Last Week on My Mac: Squeezing a thimbleful of update into a ten-gallon can

Updating macOS has never been more painful and fraught than in Big Sur. What had previously been a periodic distraction has changed in the last eight months into an unreliable and inefficient mess, which all too often consumes time when I can least afford it.

The whole objective of updates is that they should be unobtrusive procedures which minimise download time and user inconvenience. In Catalina and earlier, Apple provided ordinary users with three main choices:

  • online delta updates delivered through Software Update and softwareupdate to individual Macs;
  • offline standalone delta and combo updates available to download;
  • locally cached delta updates from the Content Caching Server.

Without any warning – in fact, with Apple claiming that Big Sur would make macOS updates “faster” and “easier than ever” – Apple removed the second of those options, and short of downloading and installing the whole of Big Sur, users now have only two choices for updates:

  • online delta updates delivered through Software Update and softwareupdate to individual Macs;
  • locally cached partial delta updates from Content Caching Server.

What Apple also didn’t warn us of was that Big Sur’s updates have become inefficient to the point of absurdity. Last weeks’ security patch was an excellent example, in that it brought one small but very important fix for a bug, which didn’t apparently require a new kernel, firmware revision, or any discernible changes in the build or version numbers of the contents of /System/Library.
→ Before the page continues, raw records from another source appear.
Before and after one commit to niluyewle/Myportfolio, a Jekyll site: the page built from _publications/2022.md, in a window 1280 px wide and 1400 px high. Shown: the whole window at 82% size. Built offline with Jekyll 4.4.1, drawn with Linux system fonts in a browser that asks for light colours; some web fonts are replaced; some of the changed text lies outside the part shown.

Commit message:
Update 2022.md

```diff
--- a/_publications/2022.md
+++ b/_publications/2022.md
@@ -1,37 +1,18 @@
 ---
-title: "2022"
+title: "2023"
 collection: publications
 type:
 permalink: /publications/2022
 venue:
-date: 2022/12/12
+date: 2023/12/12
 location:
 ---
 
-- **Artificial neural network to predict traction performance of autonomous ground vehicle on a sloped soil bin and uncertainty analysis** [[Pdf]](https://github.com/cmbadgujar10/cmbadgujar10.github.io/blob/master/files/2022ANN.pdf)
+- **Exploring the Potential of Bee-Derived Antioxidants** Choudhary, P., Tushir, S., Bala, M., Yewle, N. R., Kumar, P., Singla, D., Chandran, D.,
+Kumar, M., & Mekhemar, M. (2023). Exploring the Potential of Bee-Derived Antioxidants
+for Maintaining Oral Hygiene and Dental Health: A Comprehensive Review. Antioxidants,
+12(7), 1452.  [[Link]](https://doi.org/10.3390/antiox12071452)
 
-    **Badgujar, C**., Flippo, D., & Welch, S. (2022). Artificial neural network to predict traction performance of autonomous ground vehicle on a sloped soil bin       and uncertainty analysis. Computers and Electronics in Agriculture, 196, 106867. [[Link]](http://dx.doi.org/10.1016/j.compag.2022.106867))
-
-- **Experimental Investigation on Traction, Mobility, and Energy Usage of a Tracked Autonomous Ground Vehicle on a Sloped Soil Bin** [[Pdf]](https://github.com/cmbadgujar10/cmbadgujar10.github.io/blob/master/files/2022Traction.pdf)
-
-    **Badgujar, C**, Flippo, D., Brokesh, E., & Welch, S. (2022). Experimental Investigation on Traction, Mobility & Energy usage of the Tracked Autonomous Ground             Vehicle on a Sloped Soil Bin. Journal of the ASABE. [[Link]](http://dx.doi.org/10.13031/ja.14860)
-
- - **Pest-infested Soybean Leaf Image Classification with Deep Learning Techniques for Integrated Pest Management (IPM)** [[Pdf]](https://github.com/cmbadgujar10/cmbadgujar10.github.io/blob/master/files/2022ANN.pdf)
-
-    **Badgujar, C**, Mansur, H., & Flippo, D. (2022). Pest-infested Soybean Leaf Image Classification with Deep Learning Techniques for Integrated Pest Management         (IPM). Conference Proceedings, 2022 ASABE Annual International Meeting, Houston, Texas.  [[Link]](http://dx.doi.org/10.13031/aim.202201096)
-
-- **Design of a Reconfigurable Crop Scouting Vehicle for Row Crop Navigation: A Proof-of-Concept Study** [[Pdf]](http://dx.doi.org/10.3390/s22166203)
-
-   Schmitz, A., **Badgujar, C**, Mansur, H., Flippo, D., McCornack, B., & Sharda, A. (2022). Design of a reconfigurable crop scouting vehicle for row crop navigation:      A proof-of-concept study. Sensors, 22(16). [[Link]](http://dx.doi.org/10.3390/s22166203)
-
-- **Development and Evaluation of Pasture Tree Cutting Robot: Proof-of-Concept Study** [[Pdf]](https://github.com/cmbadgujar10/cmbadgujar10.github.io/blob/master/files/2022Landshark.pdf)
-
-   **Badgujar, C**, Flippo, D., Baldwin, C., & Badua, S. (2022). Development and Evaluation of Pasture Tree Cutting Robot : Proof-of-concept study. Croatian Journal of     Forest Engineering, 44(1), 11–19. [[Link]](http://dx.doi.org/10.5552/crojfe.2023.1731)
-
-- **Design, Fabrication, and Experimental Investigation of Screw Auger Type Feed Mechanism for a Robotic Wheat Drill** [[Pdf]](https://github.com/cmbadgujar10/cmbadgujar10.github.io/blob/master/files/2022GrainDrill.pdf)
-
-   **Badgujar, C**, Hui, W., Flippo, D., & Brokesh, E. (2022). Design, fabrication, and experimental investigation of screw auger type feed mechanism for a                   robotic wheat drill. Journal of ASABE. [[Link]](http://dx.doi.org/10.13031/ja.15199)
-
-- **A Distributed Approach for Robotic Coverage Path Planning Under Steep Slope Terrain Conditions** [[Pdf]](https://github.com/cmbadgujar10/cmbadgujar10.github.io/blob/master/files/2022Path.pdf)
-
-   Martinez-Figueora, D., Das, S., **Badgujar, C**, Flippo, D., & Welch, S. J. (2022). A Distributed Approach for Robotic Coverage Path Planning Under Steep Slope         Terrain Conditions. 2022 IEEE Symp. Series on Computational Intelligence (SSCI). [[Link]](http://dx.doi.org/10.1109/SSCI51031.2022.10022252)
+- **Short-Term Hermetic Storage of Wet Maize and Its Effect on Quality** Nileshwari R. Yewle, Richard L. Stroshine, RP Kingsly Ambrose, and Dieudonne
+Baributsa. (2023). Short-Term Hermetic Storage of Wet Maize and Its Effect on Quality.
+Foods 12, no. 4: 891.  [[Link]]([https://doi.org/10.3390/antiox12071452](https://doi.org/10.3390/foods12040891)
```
Yet for M1 Macs it required the download of over 3 GB, fifteen minutes ‘preparation’, and a further 20-30 minutes to install.

Even if you’ve followed Apple’s advice and set up a Content Caching Server, each M1 Mac to be updated requires just under 1 GB of that update to be freshly downloaded direct from Apple’s servers rather than the local cache. The end result is that in its brief cycle, Big Sur has broken Apple’s previous records for requiring the largest quantity of updates: my chart below shows how macOS 11 has already required a total of over 31 GB of updates on Intel models, and more than 43 GB on M1 models.


In 11.5.1, Apple has succeeded in squeezing a thimbleful of a patch into a ten-gallon can of update, more than 99% of which is overhead. To compound that, those ten-gallon updates often don’t even work properly, forcing the user to download a full installer, weighing in at around 13 GB, and consuming even more time.

This has currently happened to my M1 Mac mini. It updated happily to 11.5, and remains stuck there. The Software Update pane in 11.5 is apparently unable to find any update for it, although it’s now five days since 11.5.1 was released. My only option therefore is to download the full 11.5.1 installer app, and hope that can connect with my existing Data volume. Neither am I the only Big Sur user who appears unable to update successfully to 11.5.1: several have contacted me to ask what they can do when 11.5 or older versions simply stop updating correctly. Where’s the standalone installer, they ask, but it’s a question Apple refuses to answer.

The upshot is that more and more users are giving up the battle to keep Big Sur up to date. My M1 mini won’t ever get to 11.5.1, as I’ll simply leave it until Monterey is released and upgrade to that, leaving it vulnerable to a bug which is already being exploited in the wild, for at least two months. Once your system updates start encouraging users to take such risks, you know that you’ve got them badly wrong.

This is perhaps best illustrated in the ‘total cost of ownership’ (TCO) for the first year of each recent version of macOS. This is simply the sum of the size of the initial installer, plus the size of all system updates during the year in which that version of macOS was current:

  • macOS Mojave 10.14 = 26.7 GB
  • macOS Catalina 10.15 = 37.1 GB
  • macOS Big Sur 11, Intel = 43.7 GB
  • macOS Big Sur 11, M1 = 66.6 GB.

If those aren’t enough to convince you of Big Sur’s problem, consider its future. Over the next two years, it’s expected to receive maintenance. Traditionally, that should mean six or seven Security Updates each year. Even if each is a minimum size of 3.1 GB (for an M1 Mac), that would add a further 40 GB or so to the TCO, bringing it to more than 100 GB – or 0.1 TB – during its supported lifetime. How many thimblefuls is that?